New Masters course in Knowledge and Networks

Cathy Davidson at Duke University is designing an intriguing Masters course and has put the outline proposal on the Web for commenting.

Current topic headings are:

Attention: What are the new ways that we pay attention in a digital era? How do we need to change our concepts and practices of attention for a new era? How do we learn and practice new forms of attention in a digital age?
Participation: How do we encourage meaningful interaction and participation? What is its purpose on a cultural, social, or civic level?
Collaboration: Collaboration can simply reconfirm consensus, acting more as peer pressure than a lever to truly original thinking. HASTAC has cultivated the methodology of “collaboration by difference” to inspire meaningful ways of working together.
Network awareness: How we both thrive as creative individuals and understand our contribution within a network of others?
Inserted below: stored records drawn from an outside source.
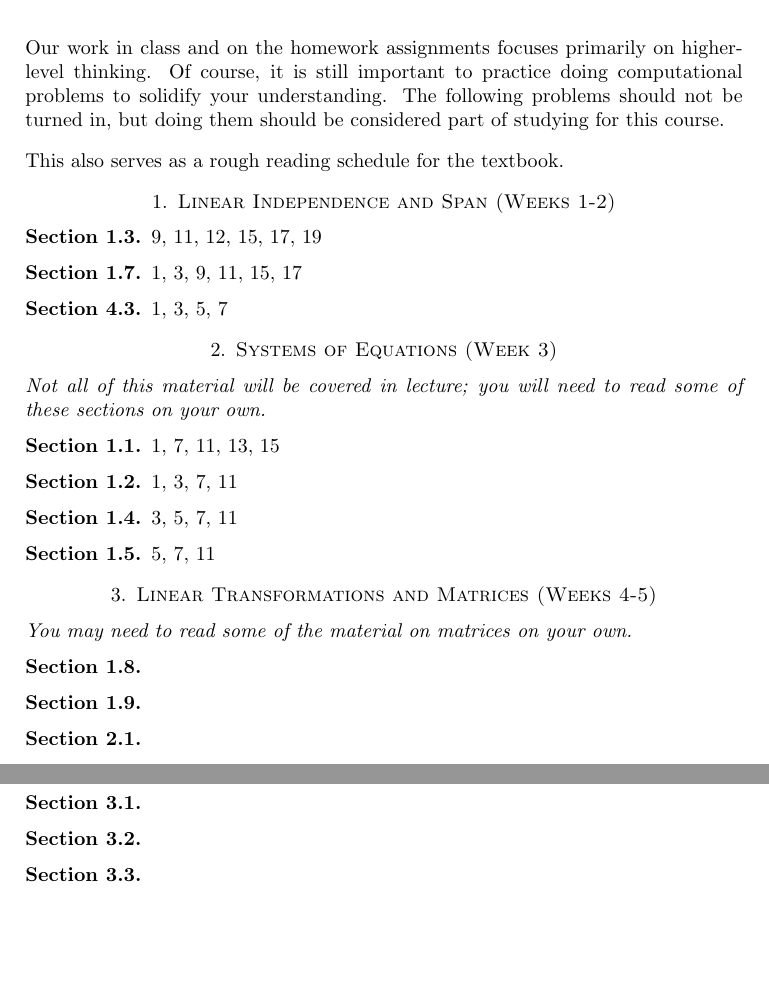
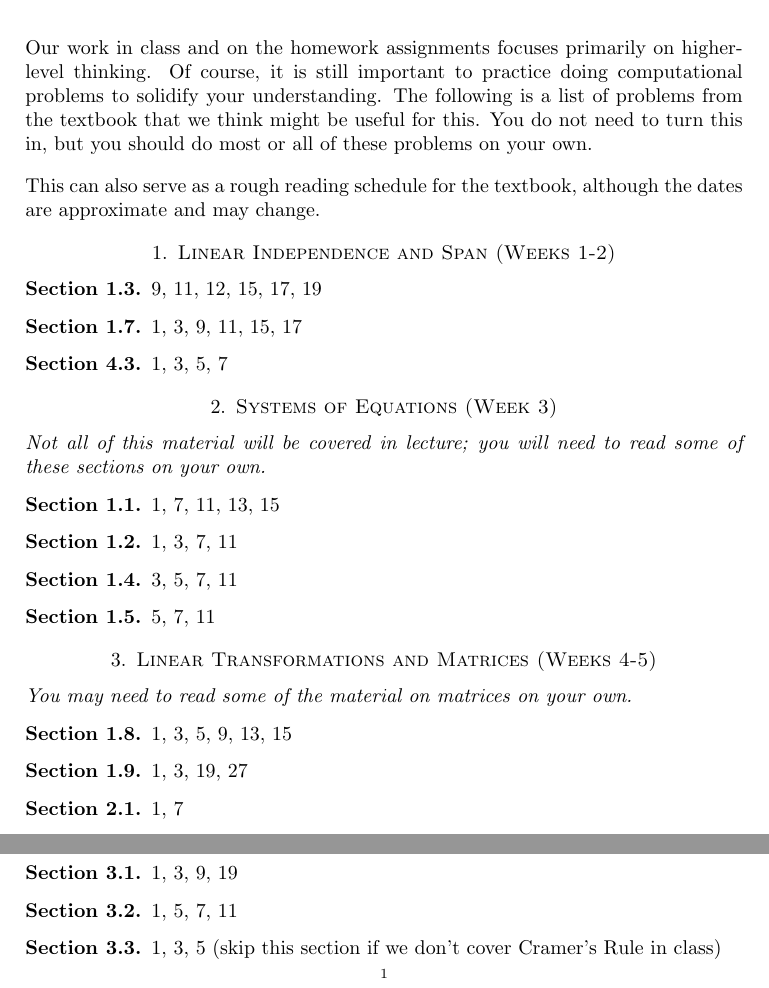
Before and after one commit to siefkenj/2016-MATH-240-webpage, a LaTeX problem sheet (homework/suggested-problems.tex): two parts of page 1 of 2, joined at a grey line, cut so that both start at the same text, the shorter picture padded with empty space. Compiled offline with pdfLaTeX.

Commit message:
Updated suggested problems

```diff
--- a/homework/suggested-problems.tex
+++ b/homework/suggested-problems.tex
@@ -24,15 +24,12 @@
 	\maketitle
 
 
-Our work in class and on the homework assignments focuses primarily on
-higher-level thinking.  Of course, it is still important to practice doing
-computational problems to solidify your understanding.  The following
-problems should not be turned in, but doing them should be considered part
-of studying for this course.
+Our work in class and on the homework assignments focuses primarily on higher-level thinking.  Of course, it is still important to practice doing computational problems to solidify your understanding.  The following is a list of problems from the textbook that we think might be useful for this.
+You do not need to turn this in, but you should do most or all of these problems on your own.
 
 \bigskip
 
-This also serves as a rough reading schedule for the textbook.
+This can also serve as a rough reading schedule for the textbook, although the dates are approximate and may change.
 
 
 \section{Linear Independence and Span (Weeks 1-2)}
@@ -56,14 +53,14 @@ This also serves as a rough reading schedule for the textbook.
 
 \textit{You may need to read some of the material on matrices on your own.}
 
-\subsection*{Section 1.8}
-\subsection*{Section 1.9}
-\subsection*{Section 2.1}
-\subsection*{Section 2.2}
-\subsection*{Section 2.3}
-\subsection*{Section 3.1}
-\subsection*{Section 3.2}
-\subsection*{Section 3.3}
+\subsection*{Section 1.8} 1, 3, 5, 9, 13, 15
+\subsection*{Section 1.9} 1, 3, 19, 27
+\subsection*{Section 2.1} 1, 7
+\subsection*{Section 2.2} 1, 3, 5
+\subsection*{Section 2.3} 1, 5, 11
+\subsection*{Section 3.1} 1, 3, 9, 19
+\subsection*{Section 3.2} 1, 5, 7, 11
+\subsection*{Section 3.3} 1, 3, 5 (skip this section if we don't cover Cramer's Rule in class)
 
 
 \section{Vector Spaces (Weeks 6-7)}
@@ -79,0 +69 @@ This also serves as a rough reading schedule for the textbook.
+\subsection*{Section 2.9} 1, 3, 5, 9
```
Also changed, not shown: homework/suggested-problems.pdf, homework/suggested-problems.tex (17 more changed lines).
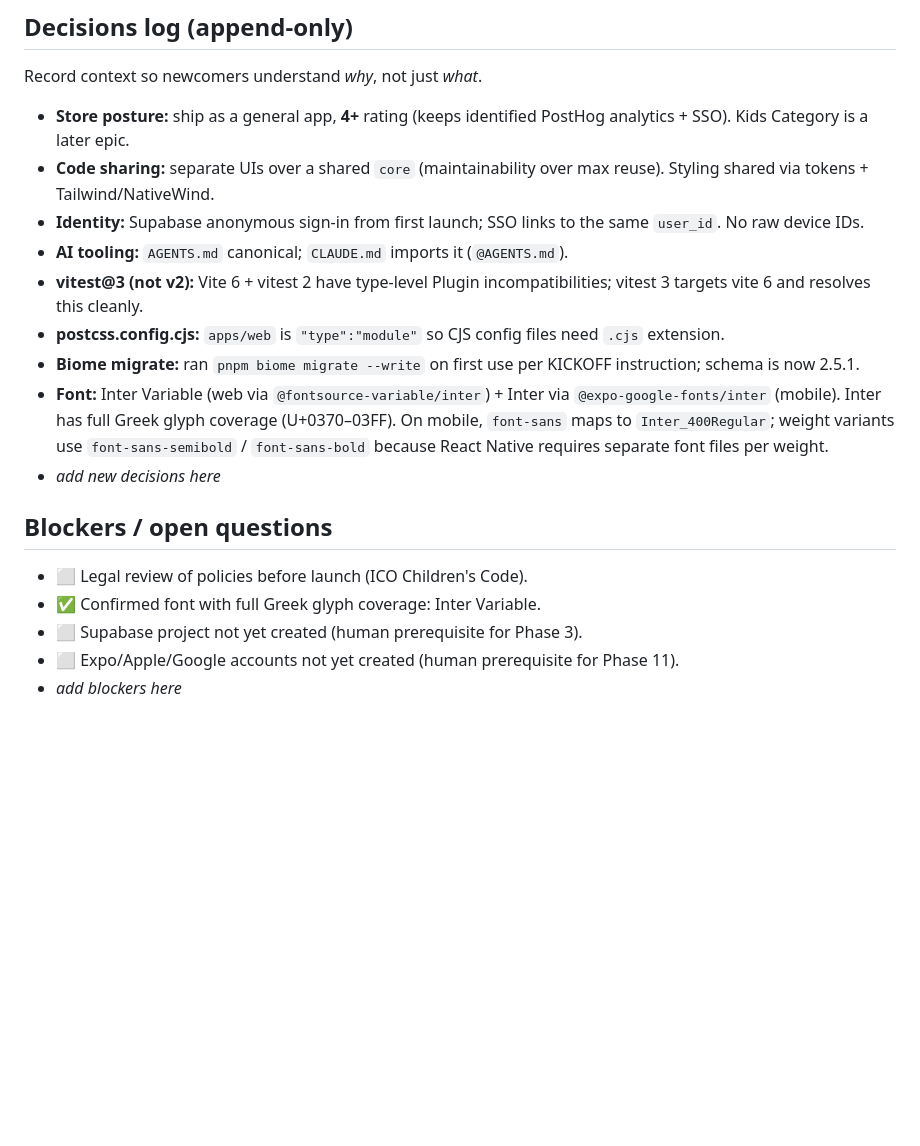
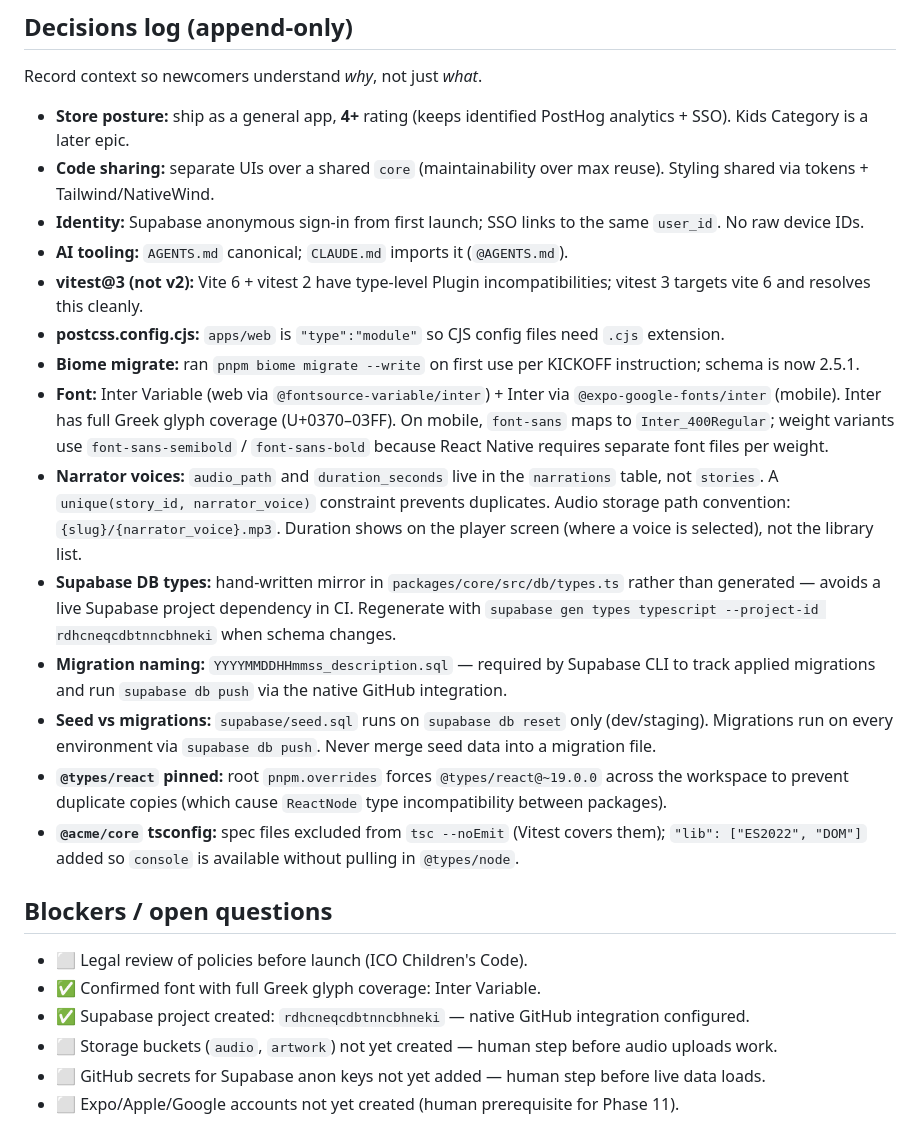
Before and after one commit to iAppGeek/paramithenio, a Markdown page: PROGRESS.md, the part around one of its changes. Rendered like a GitHub page; blank space fills up the shorter version.

```diff
--- a/PROGRESS.md
+++ b/PROGRESS.md
@@ -101,24 +110,26 @@ Status legend: ✅ done · 🚧 in progress · ⬜ pending · ⛔ blocked
 
 Record context so newcomers understand *why*, not just *what*.
 
-- **Store posture:** ship as a general app, **4+** rating (keeps identified
-  PostHog analytics + SSO). Kids Category is a later epic.
-- **Code sharing:** separate UIs over a shared `core` (maintainability over max
-  reuse). Styling shared via tokens + Tailwind/NativeWind.
-- **Identity:** Supabase anonymous sign-in from first launch; SSO links to the
-  same `user_id`. No raw device IDs.
+- **Store posture:** ship as a general app, **4+** rating (keeps identified PostHog analytics + SSO). Kids Category is a later epic.
+- **Code sharing:** separate UIs over a shared `core` (maintainability over max reuse). Styling shared via tokens + Tailwind/NativeWind.
+- **Identity:** Supabase anonymous sign-in from first launch; SSO links to the same `user_id`. No raw device IDs.
 - **AI tooling:** `AGENTS.md` canonical; `CLAUDE.md` imports it (`@AGENTS.md`).
-- **vitest@3 (not v2):** Vite 6 + vitest 2 have type-level Plugin incompatibilities;
-  vitest 3 targets vite 6 and resolves this cleanly.
+- **vitest@3 (not v2):** Vite 6 + vitest 2 have type-level Plugin incompatibilities; vitest 3 targets vite 6 and resolves this cleanly.
 - **postcss.config.cjs:** `apps/web` is `"type":"module"` so CJS config files need `.cjs` extension.
 - **Biome migrate:** ran `pnpm biome migrate --write` on first use per KICKOFF instruction; schema is now 2.5.1.
 - **Font:** Inter Variable (web via `@fontsource-variable/inter`) + Inter via `@expo-google-fonts/inter` (mobile). Inter has full Greek glyph coverage (U+0370–03FF). On mobile, `font-sans` maps to `Inter_400Regular`; weight variants use `font-sans-semibold` / `font-sans-bold` because React Native requires separate font files per weight.
-- *add new decisions here*
+- **Narrator voices:** `audio_path` and `duration_seconds` live in the `narrations` table, not `stories`. A `unique(story_id, narrator_voice)` constraint prevents duplicates. Audio storage path convention: `{slug}/{narrator_voice}.mp3`. Duration shows on the player screen (where a voice is selected), not the library list.
+- **Supabase DB types:** hand-written mirror in `packages/core/src/db/types.ts` rather than generated — avoids a live Supabase project dependency in CI. Regenerate with `supabase gen types typescript --project-id rdhcneqcdbtnncbhneki` when schema changes.
+- **Migration naming:** `YYYYMMDDHHmmss_description.sql` — required by Supabase CLI to track applied migrations and run `supabase db push` via the native GitHub integration.
+- **Seed vs migrations:** `supabase/seed.sql` runs on `supabase db reset` only (dev/staging). Migrations run on every environment via `supabase db push`. Never merge seed data into a migration file.
+- **`@types/react` pinned:** root `pnpm.overrides` forces `@types/react@~19.0.0` across the workspace to prevent duplicate copies (which cause `ReactNode` type incompatibility between packages).
+- **`@acme/core` tsconfig:** spec files excluded from `tsc --noEmit` (Vitest covers them); `"lib": ["ES2022", "DOM"]` added so `console` is available without pulling in `@types/node`.
 
 ## Blockers / open questions
 
 - ⬜ Legal review of policies before launch (ICO Children's Code).
 - ✅ Confirmed font with full Greek glyph coverage: Inter Variable.
-- ⬜ Supabase project not yet created (human prerequisite for Phase 3).
+- ✅ Supabase project created: `rdhcneqcdbtnncbhneki` — native GitHub integration configured.
+- ⬜ Storage buckets (`audio`, `artwork`) not yet created — human step before audio uploads work.
+- ⬜ GitHub secrets for Supabase anon keys not yet added — human step before live data loads.
 - ⬜ Expo/Apple/Google accounts not yet created (human prerequisite for Phase 11).
-- *add blockers here*
```
Also changed, not shown: other parts of PROGRESS.md (+21 -12 lines).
How do you gain a sense of what that extended network is and what it can do?
Global Consciousness: How does the World Wide Web change our responsibilities in and to the world we live in?
Civic Responsibility: How we can be good citizens of the Internet when we are off line, working towards real goals in our communities and using the community practices of sharing, customizing, and contributing online towards responsible civic action off line?
Design: How is information conveyed differently, effectively, and beautifully in diverse digital forms? How do we understand and practice the elements of good design as part of our communication and interactive practices?
Narrative, Storytelling: How do narrative elements shape the information we wish to convey, helping it to have force in a world of competing information?
Procedural Literacy: What are the new tactics and strategies of interactive games, where the multimedia narrative forms changes because of our success or failure?
Critical consumption of information: Without a filter (editors, experts, and professionals), much information on the Internet can be inaccurate, deceptive, or inadequate. How do we learn to be critical? What are the standards of credibility?
Digital Divides, Digital Participation: What divisions still remain in digital culture? Who is included and who excluded? How do basic aspects of economics and culture dictate not only who participates in the digital age but how we participate?
Ethics: What are the new moral imperatives of our interconnected age?
Advocacy: How do we turn collaborative, procedural thinking on line into activism in the real world?
Preservation: What are the requirements for preserving the digital world we are creating? Paper lasts. Platforms change.
Sustainability: What are the metrics for sustainability in a world where we live on more kilowatts than ever before? How do we protect the environment in a plugged-in era?
Learning, Unlearning, and Relearning: Alvin Toffler has said that, in the rapidly changing world of the twenty-first century, the most important skill anyone can have is the ability to stop in one’s tracks, see what isn’t working, and then find ways to unlearn old patterns and relearn how to learn.

Thanks to John Connell for the link.

This is an interesting venture, and it has some useful echoes for us -- especially given that we will have two Arcadia Fellows in the Easter Term working on designing a new curriculum for information skills.

No comments: